Waterfall approach 'contributed' to failure of £46m project to build Scottish police IT system
Accenture “underestimated the complexity” of the project to build a national IT system for Police Scotland, with the decision to use a waterfall approach being a major reason for its failure, a report has said.
The £46.11m contract, was awarded to Accenture in 2010 and was meant to run for 10 years, but was terminated in July 2016 after a series of errors saw it running four years behind schedule.
In a report on the project, Audit Scotland said that the programme, called i6, was a crucial part of police reform in the nation and that the failure had held back urgently needed police ICT reforms.
The report said that there was no single reason for the failure, identifying as contributing factors Accenture’s decision to take a waterfall approach, a fundamental loss of trust between the partners, and an underestimation of the complexities of the project.
Police forces not keeping pace with technology, says constabulary inspectorate
Police chiefs and crime commissioners pledge digital policing reforms
Improving the Justice System with Courtroom Video Technology
Audit Scotland said that, despite there being 18 months of pre-award discussion about the contract, Police Scotland and Accenture disagreed “within weeks” about whether the proposed system would deliver the contract’s requirements.
“This led to a rapid loss of trust which never fully recovered, and recurring disputes about the project's scope,” Audit Scotland said.
Meanwhile, Accenture decided to take a waterfall approach to delivery, which Audit Scotland meant that “fundamental flaws and serious errors” in the system were only discovered when it was too late.
“The waterfall approach contributed to the fact that the Police Scotland only discovered the true extent of problems with the system when it was delivered for testing,” the report said.
Accenture began testing the product in January 2015, four months behind schedule, and found various technical problems, but said they would be resolved, and in February said its overall confidence in delivering the programme was 90%.
However, when the system was released to Police Scotland in June 2015, they raised a number of concerns, including “critical errors in the technical coding” and “serious concerns” that the criminal justice module did not comply with data standards.
Despite this, Accenture said it was 91% confident it would be able to meet the go-live date of December 2015 – however when the time came, the supplier said it would need another 30 months to complete the project.
At that time, Police Scotland estimated that the level of effort Accenture needed to complete i6 was “around eight times greater” than its original estimate.
It concluded that Accenture had overstated its ability to deliver the programme and underestimated the complexity of the system, believing – incorrectly – that it could base much of its work on a system it had provided to Spain’s Guardia Civil.
The organisations mutually agreed to terminate the contract, and Accenture had to pay the Scottish Police Authority £24.65m for the failure: £11.09m to cover payments that had already been made and £13.56m for staff and capital costs.
The report said that the failure of the project has delayed urgently-needed reforms to the police ICT systems in Scotland and hindered the way Police Scotland interacts and share information with other parts of the justice system.

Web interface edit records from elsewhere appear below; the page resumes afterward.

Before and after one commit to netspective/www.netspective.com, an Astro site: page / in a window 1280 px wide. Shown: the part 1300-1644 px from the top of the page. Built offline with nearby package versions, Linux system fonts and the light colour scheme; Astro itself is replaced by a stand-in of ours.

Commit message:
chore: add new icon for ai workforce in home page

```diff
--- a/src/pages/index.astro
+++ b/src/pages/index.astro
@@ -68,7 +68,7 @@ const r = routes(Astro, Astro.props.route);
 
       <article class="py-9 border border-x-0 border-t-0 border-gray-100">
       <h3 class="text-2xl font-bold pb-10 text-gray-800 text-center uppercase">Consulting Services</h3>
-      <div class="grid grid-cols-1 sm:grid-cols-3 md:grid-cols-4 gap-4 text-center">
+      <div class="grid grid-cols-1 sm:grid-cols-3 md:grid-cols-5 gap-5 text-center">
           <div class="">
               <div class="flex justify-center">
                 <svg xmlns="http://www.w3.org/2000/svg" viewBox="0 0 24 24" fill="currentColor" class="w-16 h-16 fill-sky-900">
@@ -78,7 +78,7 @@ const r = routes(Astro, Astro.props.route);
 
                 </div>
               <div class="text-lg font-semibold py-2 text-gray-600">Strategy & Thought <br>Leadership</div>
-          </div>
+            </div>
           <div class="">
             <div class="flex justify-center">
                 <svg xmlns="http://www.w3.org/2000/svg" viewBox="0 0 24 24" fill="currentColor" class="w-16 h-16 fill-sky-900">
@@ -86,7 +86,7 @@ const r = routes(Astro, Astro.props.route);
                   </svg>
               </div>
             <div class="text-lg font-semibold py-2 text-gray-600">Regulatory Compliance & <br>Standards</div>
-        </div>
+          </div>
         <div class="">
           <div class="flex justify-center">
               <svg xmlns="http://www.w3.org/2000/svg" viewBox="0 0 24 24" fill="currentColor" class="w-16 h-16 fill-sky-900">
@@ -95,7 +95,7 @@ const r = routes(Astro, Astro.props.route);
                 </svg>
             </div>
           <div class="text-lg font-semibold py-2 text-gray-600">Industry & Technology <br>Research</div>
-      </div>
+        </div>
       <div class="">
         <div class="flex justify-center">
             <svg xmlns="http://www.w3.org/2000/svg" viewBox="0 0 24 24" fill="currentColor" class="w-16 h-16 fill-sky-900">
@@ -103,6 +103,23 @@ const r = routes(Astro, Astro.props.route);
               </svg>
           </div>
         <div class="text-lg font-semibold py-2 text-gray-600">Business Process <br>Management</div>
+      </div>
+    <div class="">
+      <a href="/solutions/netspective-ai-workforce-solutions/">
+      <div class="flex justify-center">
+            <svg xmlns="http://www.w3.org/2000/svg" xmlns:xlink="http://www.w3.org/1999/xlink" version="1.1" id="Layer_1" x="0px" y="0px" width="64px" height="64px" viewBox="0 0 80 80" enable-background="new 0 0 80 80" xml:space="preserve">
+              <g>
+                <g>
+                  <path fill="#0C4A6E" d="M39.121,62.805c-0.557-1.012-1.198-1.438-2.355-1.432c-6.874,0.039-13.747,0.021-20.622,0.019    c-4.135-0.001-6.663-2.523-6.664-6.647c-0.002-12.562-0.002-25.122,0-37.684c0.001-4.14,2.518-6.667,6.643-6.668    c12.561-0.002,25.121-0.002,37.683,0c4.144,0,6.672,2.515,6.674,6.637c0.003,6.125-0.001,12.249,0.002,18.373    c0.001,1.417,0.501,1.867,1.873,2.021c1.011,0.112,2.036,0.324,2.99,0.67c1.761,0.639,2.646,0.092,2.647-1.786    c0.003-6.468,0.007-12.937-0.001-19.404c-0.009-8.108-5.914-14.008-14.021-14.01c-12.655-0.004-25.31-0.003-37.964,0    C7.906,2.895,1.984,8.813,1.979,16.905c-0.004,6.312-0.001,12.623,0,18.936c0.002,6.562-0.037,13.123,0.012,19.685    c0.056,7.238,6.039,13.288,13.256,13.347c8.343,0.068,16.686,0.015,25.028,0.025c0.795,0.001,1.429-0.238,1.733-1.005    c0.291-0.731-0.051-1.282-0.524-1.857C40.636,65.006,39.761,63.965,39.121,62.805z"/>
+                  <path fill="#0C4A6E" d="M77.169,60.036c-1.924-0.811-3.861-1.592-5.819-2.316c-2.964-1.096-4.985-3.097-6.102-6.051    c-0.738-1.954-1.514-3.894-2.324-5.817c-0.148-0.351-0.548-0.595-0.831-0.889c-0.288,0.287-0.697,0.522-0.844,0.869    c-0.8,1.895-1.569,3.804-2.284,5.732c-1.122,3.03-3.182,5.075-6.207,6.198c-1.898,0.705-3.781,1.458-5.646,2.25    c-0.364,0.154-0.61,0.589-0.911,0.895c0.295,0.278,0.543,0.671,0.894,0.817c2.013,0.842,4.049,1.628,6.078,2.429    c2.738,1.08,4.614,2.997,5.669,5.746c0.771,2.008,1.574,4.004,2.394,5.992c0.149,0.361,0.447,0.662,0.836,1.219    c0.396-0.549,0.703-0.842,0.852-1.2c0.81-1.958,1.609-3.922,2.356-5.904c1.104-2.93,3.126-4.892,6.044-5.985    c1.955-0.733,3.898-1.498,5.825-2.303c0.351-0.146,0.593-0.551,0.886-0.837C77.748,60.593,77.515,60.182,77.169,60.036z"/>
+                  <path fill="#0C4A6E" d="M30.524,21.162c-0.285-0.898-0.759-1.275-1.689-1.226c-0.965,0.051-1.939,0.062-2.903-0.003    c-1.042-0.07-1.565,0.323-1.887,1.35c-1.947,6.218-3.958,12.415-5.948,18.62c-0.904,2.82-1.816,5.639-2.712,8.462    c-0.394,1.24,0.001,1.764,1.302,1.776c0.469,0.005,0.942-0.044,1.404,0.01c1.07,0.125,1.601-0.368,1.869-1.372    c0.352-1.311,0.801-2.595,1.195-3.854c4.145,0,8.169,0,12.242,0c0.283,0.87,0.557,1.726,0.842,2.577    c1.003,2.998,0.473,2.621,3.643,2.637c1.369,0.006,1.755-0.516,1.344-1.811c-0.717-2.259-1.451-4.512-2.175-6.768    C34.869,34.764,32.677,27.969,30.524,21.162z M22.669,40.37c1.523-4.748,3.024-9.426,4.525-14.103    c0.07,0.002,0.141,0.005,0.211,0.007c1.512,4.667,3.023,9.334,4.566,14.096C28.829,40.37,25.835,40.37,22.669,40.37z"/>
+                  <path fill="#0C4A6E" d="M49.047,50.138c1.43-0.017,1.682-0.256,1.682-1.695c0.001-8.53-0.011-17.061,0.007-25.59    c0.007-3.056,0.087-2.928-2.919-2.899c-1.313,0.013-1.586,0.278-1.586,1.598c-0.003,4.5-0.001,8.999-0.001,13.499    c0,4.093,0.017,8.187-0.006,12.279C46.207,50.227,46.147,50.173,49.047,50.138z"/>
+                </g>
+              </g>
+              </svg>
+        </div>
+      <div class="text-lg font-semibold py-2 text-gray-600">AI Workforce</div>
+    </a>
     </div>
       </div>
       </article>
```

“There is an urgent need to determine what the next steps should be, and to carry out an honest assessment of how to procure, develop and deliver the much-needed police IT system,” it said.
Audit Scotland’s report comes a week after Her Majesty’s Inspectorate of Constabulary issued a review of police efficiency that that it was “concerned that police forces are not keeping pace” with technology or making proper use of digital investigative opportunities.
The London Borough of Hounslow is one of two London councils to sign new long-term deals with Liberata.
Police forces across the UK are struggling to cope with technologically advanced crimes and are failing to exploit digital investigative techniques, a report has said.
The government’s Common Technology Services team is pitching itself as a central support and advice service for departments exiting both large and small IT contracts.
The Scottish government will implement a “tough” assurance process for digital projects, mandate the use of common technologies and offer training to make sure civil servants “get digital”.